Grace Nickel’s report on her residency in Taiwan: September 27 to November 14, 2003
Although it usually takes many months and often years to fully realize the benefits of an experience like the one I had in Taiwan, I will attempt to express from the vantage point of having returned in mid-November, the immediate value of my participation in the Large Outdoor Ceramic Lantern Festival which was organized by the Taipei County Yingge Ceramic Museum.
This was my second trip to Asia and once again I found it to be incredibly inspiring. Upon arrival, you instantly become aware of the long tradition of pottery, the culture of tea and all of the ceramics, both handmade and factory produced, that are involved in “the way of tea.” The respect for the ceramic medium, the public support for ceramics and the beautiful galleries and museums exhibiting both historic and contemporary ceramics are refreshing and encouraging to see.
On a technical level, the challenge of creating a two-metre-tall lantern in clay in five weeks was daunting, to say the least. The unfamiliarity of the materials and kilns, the language barrier, the climate and the shortage of time were all realities to be reckoned with. Completing a piece of this scale in clay is difficult in the most familiar of circumstances, let alone in a country with extreme heat, 100% humidity and unforgiving clay bodies. I am happy to say that I was able to rise to the technical challenge and completed a successful piece in the time allotted. In addition to the technical challenge, perhaps the greater test was to remain calm and behave professionally throughout, despite the extreme pressure and the relentless work ethic required to finish the lantern in time for the festival in Yingge. As the only Canadian participating in the residency, I feel I represented my city and my country admirably. There were many times when I felt like I was in the Olympics, or perhaps, participating in an episode of Survivor!
We initially worked at the Tainan College of the Arts in southern Taiwan for five weeks creating our lanterns, then we travelled up north to Yingge, just outside of Taipei, to participate in the Taipei County Yingge Ceramics Museum’s ceramic festival. Being exposed to the beauty of the landscape and the lush vegetation in southern Taiwan, which is more tropical in climate than the northern part of the island, had a profound impact on the motifs I used to embellish my lantern. Initially inspired by the shape of the paper jack-o’-lanterns we made as children for Halloween, my lantern took on a large shield-like shape, tapering to points at both ends. In addition to the organic imagery I used in the lantern, I was inadvertently influenced by the many cut-out windows in the architecture that surrounded me. These openwork windows in the modern architecture refer to the ancient Chinese wooden windows that are intricately carved with beautiful fretwork. Although not initially aware of this direct influence on my work, one of the students at the college pointed out to me that the cut-out pattern I created to allow light to flow through my lantern very much reminded her of the old wooden Chinese windows. This was a welcome comment, as it fit perfectly with my ongoing investigation of combining the natural and the human-made, the organic and the architectural.

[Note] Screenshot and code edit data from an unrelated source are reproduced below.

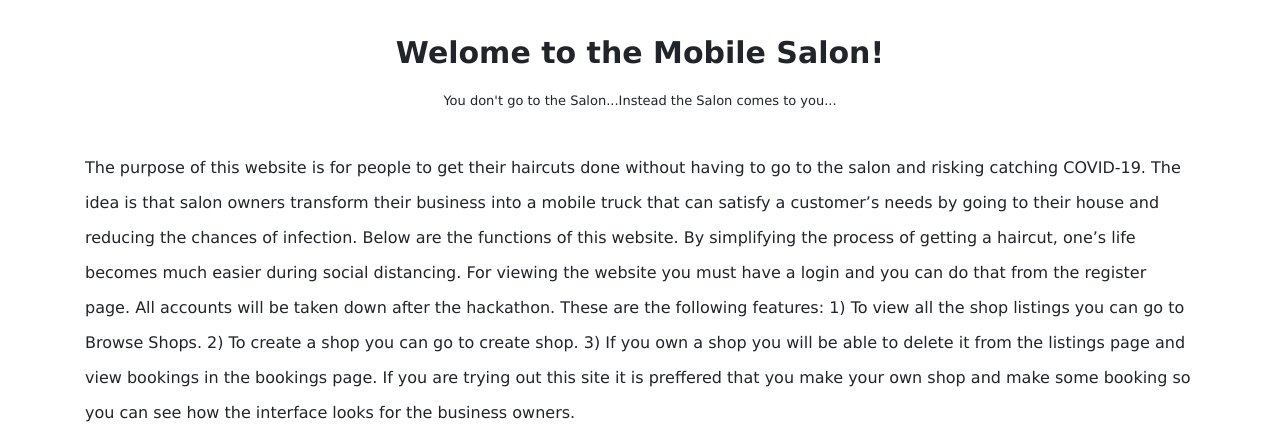
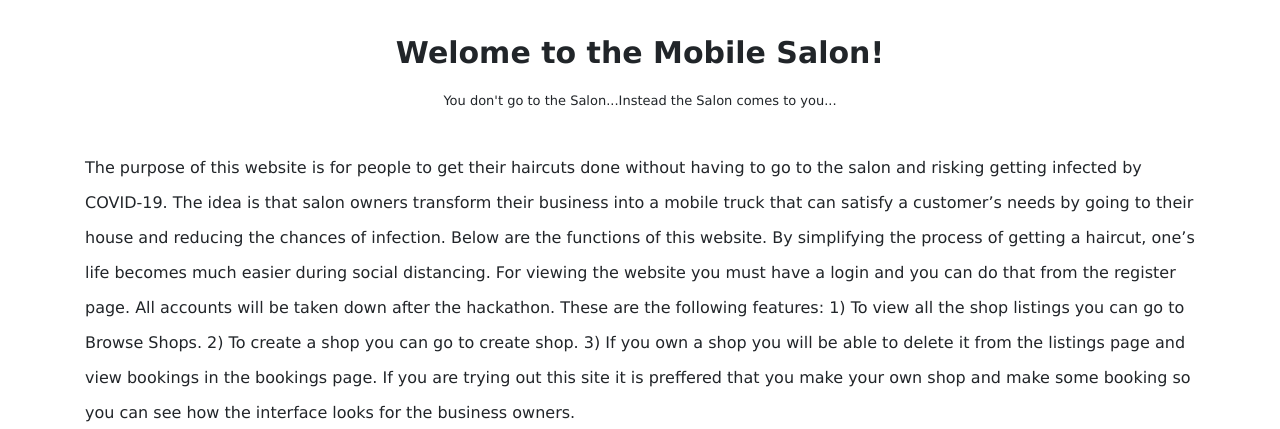
Before and after one commit to sjay05/mobile-salon, a Django app: page / in a window 1280 px wide. Shown: the part 80-509 px from the top of the page. Run offline with Django 3.2, Linux system fonts and the light colour scheme; some libraries are stand-ins or nearby versions; grey boxes are pictures that could not be loaded.

Commit message:
edit home_page.html

```diff
--- a/templates/home_page.html
+++ b/templates/home_page.html
@@ -93,7 +93,7 @@
     <br>
     <div>
         <p style="line-height: 35px; font-size: 16px; font-family: 'Lucida Sans', 'Lucida Sans Regular', 'Lucida Grande', 'Lucida Sans Unicode', Geneva, Verdana, sans-serif">
-            The purpose of this website is for people to get their haircuts done without having to go to the salon and risking catching COVID-19. The idea is that salon owners transform their business into a mobile truck that can satisfy a customer’s needs by going to their house and reducing the chances of infection. Below are the functions of this website. By simplifying the process of getting a haircut, one’s life becomes much easier during social distancing. For viewing the website you must have a login and you can do that from the register page. All accounts will be taken down after the hackathon. These are the following features: 1) To view all the shop listings you can go to Browse Shops. 2) To create a shop you can go to create shop. 3) If you own a shop you will be able to delete it from the listings page and view bookings in the bookings page. If you are trying out this site it is preffered that you make your own shop and make some booking so you can see how the interface looks for the business owners.
+            The purpose of this website is for people to get their haircuts done without having to go to the salon and risking getting infected by COVID-19. The idea is that salon owners transform their business into a mobile truck that can satisfy a customer’s needs by going to their house and reducing the chances of infection. Below are the functions of this website. By simplifying the process of getting a haircut, one’s life becomes much easier during social distancing. For viewing the website you must have a login and you can do that from the register page. All accounts will be taken down after the hackathon. These are the following features: 1) To view all the shop listings you can go to Browse Shops. 2) To create a shop you can go to create shop. 3) If you own a shop you will be able to delete it from the listings page and view bookings in the bookings page. If you are trying out this site it is preffered that you make your own shop and make some booking so you can see how the interface looks for the business owners.
         </p>
     </div>
 
```
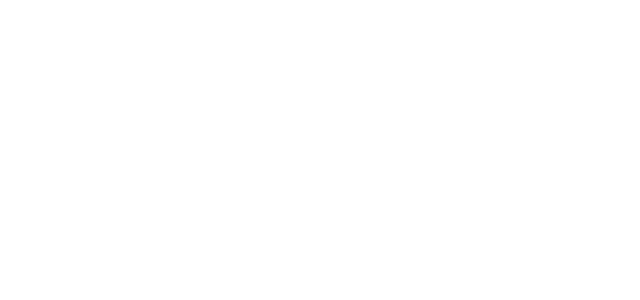
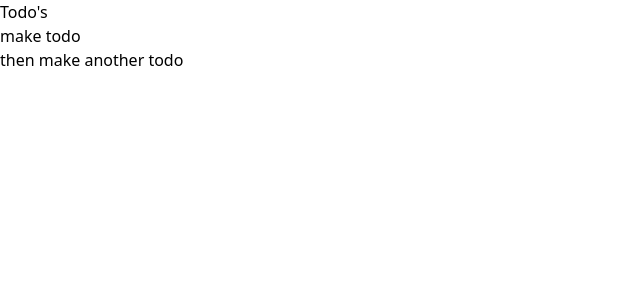
Before and after one commit to Kwayzaar/TodoApp, a React (Create React App) app: page / in a window 1280 px wide. Shown: the top 300 px of the page, without its empty margins (0-640 px from the left). Built offline with nearby package versions, Linux system fonts and the light colour scheme.

Commit message:
maps todos, adds delete todos function

```diff
--- a/src/App.js
+++ b/src/App.js
@@ -1,13 +1,25 @@
+import React, { useState } from 'react'
 import './App.css';
 import Todos from './components/Todos'
 import TodoCard from './components/TodoCard'
-// import { BrowserRouter as Router, Switch, Route, Link } from 'react-router-dom'
 
 function App() {
+  const [todos, setTodos] = useState([
+    {id:1, content: 'make todo'},
+    {id:2, content: 'then make another todo'}
+  ])
+
+  const deleteTodo = (id) => {
+    let todos = todos.filter(todo => {
+      return todo.id !== id
+    });
+    setTodos({todos})
+  }
+
   return (
     <div>
-      <Todos />
-      <TodoCard />
+      <h1>Todo's</h1>
+      <Todos todos={todos} deleteTodo={deleteTodo} />
     </div>
   )
 }
--- a/src/components/Todos.js
+++ b/src/components/Todos.js
@@ -1,9 +1,22 @@
 import React from 'react'
 
-export default function Todos() {
+export default function Todos({todos, deleteTodo}) {
+
+  const todoList = todos.length ? (
+    todos.map(todo => {
+      return (
+        <div key={todo.id}>
+          <span onClick={() => {deleteTodo(todo.id)}}>{todo.content}</span>
+        </div>
+      )
+    })
+  ) : (
+    <p>No todos!</p>
+  )
+
   return (
     <div>
-
+      {todoList}
     </div>
   )
 }
```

At the festival, we exhibited our lanterns and conducted demonstrations for the visiting public. Tens of thousands of people attended the festival over a ten-day period. The lighting of the lanterns took place on the final evening of the ceramic festival. Although all the artists were pretty tattered and exhausted by this point, it was an exhilarating moment. The formal exhibition of the large lanterns will take place in Taipei during the celebrations of the Chinese Lantern Festival in February. I was also pleased to be informed while in Taiwan that I was one of 105 artists to have work selected for the First Taiwan Ceramic Biennale which opens at the Taipei County Yingge Museum on February 13, 2004.
After the festival ended, I was thrilled to have four days to myself in the city of Taipei. In Taipei I visited the National Palace Museum, the new Museum of Contemporary Art, the National Museum of History and the Taipei Museum of Fine Arts. I have had my work exhibited in the last two, and the National Museum of History purchased one of my pieces for its permanent collection in 1993. A highlight of my stay in Taipei was meeting the famous and charismatic ceramic artist Ah Leon. He is known and respected worldwide for his phenomenal ability to “fool the eye.” With inspiration from the Taiwanese tradition of imitating wood and bamboo in clay, Ah Leon has expanded upon this concept in a beautifully creative and superbly skilled way. I visited his studio twice and also had the privilege of seeing the home of one of Ah Leon’s most avid collectors. This experience was riveting!
I could go on, but for now I will conclude this narrative. I will need more time to process the whole experience. As wonderful and as difficult as these overseas opportunities may be, I know that they are invaluable and imperative to my growth as an artist and as an individual. In closing I would like to thank the Manitoba Crafts Council for its support through the Manitoba Crafts Guild Bursary Fund. I cannot stress enough how critical it is for artists to be given the opportunity to travel.